━━━━━ Exercise materials ━━━━━

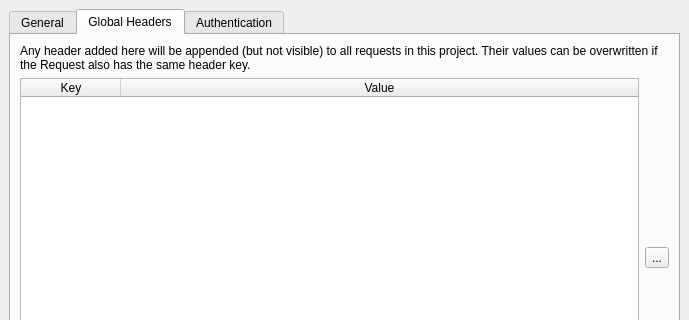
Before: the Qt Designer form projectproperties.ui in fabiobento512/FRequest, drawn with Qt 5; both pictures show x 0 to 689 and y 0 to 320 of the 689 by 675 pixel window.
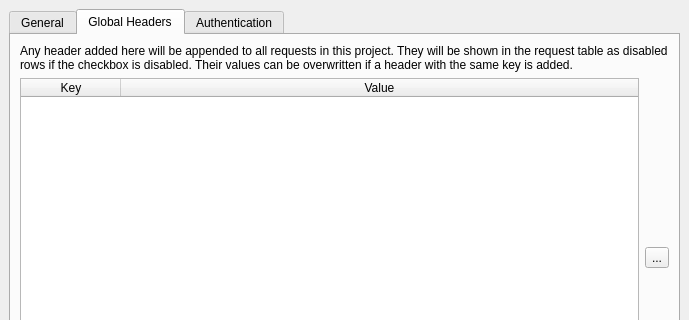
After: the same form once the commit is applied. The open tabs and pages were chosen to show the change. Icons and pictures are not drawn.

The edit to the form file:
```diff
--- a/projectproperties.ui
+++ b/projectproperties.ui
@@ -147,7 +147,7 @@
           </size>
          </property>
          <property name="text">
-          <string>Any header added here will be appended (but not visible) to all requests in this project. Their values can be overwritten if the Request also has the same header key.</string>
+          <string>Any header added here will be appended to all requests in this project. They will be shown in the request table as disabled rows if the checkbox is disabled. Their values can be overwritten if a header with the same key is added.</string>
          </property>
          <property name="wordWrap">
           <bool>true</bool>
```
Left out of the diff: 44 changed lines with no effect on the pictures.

━━━━━

Everything in the listing must be restated word for word, except for the pictures.

■ Expected answer ■
Before: the Qt Designer form projectproperties.ui in fabiobento512/FRequest, drawn with Qt 5; both pictures show x 0 to 689 and y 0 to 320 of the 689 by 675 pixel window.
After: the same form once the commit is applied. The open tabs and pages were chosen to show the change. Icons and pictures are not drawn.

The edit to the form file:
```diff
--- a/projectproperties.ui
+++ b/projectproperties.ui
@@ -147,7 +147,7 @@
           </size>
          </property>
          <property name="text">
-          <string>Any header added here will be appended (but not visible) to all requests in this project. Their values can be overwritten if the Request also has the same header key.</string>
+          <string>Any header added here will be appended to all requests in this project. They will be shown in the request table as disabled rows if the checkbox is disabled. Their values can be overwritten if a header with the same key is added.</string>
          </property>
          <property name="wordWrap">
           <bool>true</bool>
```
Left out of the diff: 44 changed lines with no effect on the pictures.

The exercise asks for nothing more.